Launchpad Entry: mobile-karmic-android-packaging
Contributors: Emmet Hikory, Michael Casadevall
Packages affected: TBD
With the availability of mobile-karmic-android-execution-environment, both the android runtime should be packaged in a rational manner, and Android applications could be packaged for delivery to users through our existing archive.
No release note beyond that for mobile-karmic-android-execution-environment is required.
Ubuntu users have become familiar with using package management tools to install and uninstall software. This behaviour should be reinforced by making common applications available for use in the Android Environment.
Alice wants to experiment with Android, and is able to install a base set of applications to better understand what is available.
The solution chosen for mobile-karmic-android-execution-environment is capable of supporting supplementary package installation.
There is a core issue in that Android does not have a concept of separate users. The execution model does allow multiple instances of the android runtime to execute, however, and, as noted, it should be possible to have each user have a local ~/.android directory or similar file to store per-user-account android application settings. If this is possible to achieve, then we can install android applications in a common directory, such as /usr/share/android. This is an essential assumption to supporting a model for using debian packaging to insall android applications.
There are two issues. First, there are binary android applications for which there may either be no source archive, or that has license restrictions. It can be possible to wrap/convert such Android binary applications into "installable" debs and treat them the way a proprietary codec might be treated.
Others, that are built from valid sources, should be re-built in Debian as native packages. However, this means the build machines and backends must have an Android "jdk" environment available, and an android jdk along with other android specific build tools would also have to be packaged first.
While we can avoid packaging android applications themselves entirely, and let users run native android applications in the android runtime environment itself, this prevents users from running android "widgets" as part of their desktop experience.

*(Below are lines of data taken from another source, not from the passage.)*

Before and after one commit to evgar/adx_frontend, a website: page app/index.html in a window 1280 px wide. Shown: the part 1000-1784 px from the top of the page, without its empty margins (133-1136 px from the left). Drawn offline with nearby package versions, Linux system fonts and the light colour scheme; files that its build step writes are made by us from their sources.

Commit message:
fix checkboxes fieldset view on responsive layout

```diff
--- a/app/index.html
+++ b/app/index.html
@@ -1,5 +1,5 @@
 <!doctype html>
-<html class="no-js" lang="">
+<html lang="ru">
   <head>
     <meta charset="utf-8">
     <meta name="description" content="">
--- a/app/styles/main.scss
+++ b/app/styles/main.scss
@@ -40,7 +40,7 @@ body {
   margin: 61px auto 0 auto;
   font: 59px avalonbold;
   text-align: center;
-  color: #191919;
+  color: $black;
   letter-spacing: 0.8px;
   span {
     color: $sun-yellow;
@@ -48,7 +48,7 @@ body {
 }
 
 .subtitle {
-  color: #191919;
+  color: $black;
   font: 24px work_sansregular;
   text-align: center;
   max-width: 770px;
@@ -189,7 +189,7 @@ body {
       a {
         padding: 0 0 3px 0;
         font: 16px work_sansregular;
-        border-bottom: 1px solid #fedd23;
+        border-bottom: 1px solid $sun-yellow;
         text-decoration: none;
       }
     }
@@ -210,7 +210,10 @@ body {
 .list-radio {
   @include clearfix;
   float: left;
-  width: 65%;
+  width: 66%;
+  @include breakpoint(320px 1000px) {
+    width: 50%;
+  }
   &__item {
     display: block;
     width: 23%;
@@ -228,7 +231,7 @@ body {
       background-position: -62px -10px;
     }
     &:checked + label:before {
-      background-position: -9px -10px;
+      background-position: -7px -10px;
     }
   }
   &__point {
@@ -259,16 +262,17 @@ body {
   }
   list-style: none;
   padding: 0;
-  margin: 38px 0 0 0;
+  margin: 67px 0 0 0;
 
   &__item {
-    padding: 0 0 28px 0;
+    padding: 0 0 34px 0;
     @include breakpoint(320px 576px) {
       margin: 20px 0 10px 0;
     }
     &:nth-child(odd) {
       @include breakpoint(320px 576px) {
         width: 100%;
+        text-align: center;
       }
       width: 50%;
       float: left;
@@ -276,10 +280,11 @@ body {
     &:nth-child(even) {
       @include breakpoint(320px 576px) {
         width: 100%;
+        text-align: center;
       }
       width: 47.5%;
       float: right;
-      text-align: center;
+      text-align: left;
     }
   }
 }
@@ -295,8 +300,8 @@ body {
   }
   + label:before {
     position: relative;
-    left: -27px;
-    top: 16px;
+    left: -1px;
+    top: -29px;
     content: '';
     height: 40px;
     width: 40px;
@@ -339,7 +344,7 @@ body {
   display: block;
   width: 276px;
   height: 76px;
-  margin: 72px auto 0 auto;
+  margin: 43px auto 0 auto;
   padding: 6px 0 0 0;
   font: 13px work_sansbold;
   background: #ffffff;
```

Android applications have a basic dependency system based on who can provide "service X". We can at least partially emulate this using virtual packages with Provides: X and Requires: X in our native Debian packages.
In theory, we would have a package that is an android root image template, which would generate per user android runtime instances, we would have a jre and other runtime support packages for android, we would have a jdk and dev packages, and we would have deb's for individual android applications themselves, all represented in our existing archive. We would also initially package those default packages Android comes with, as a model for future work.
The add/remove dialog would have a new category for "Android" runtime and applications on UNR.
Code changes should include an overview of what needs to change, and in some cases even the specific details.
No migration; new functionality
It's important that we are able to test new features, and demonstrate them to users. Use this section to describe a short plan that anybody can follow that demonstrates the feature is working. This can then be used during testing, and to show off after release. Please add an entry to http://testcases.qa.ubuntu.com/Coverage/NewFeatures for tracking test coverage.
This need not be added or completed until the specification is nearing beta.
How do we handle applications that package native Android "runtime" components as well as the application itself? These may require a lot of porting work. What about "application store"? Should that be available (assuming business relation with google) in the existing Android execution environment or offered as a native tool? If so, how do applications (many might be proprietary) migrate from Application store to a Debian packaged and accessible archive?
BoF agenda and discussion
Use this section to take notes during the BoF; if you keep it in the approved spec, use it for summarising what was discussed and note any options that were rejected.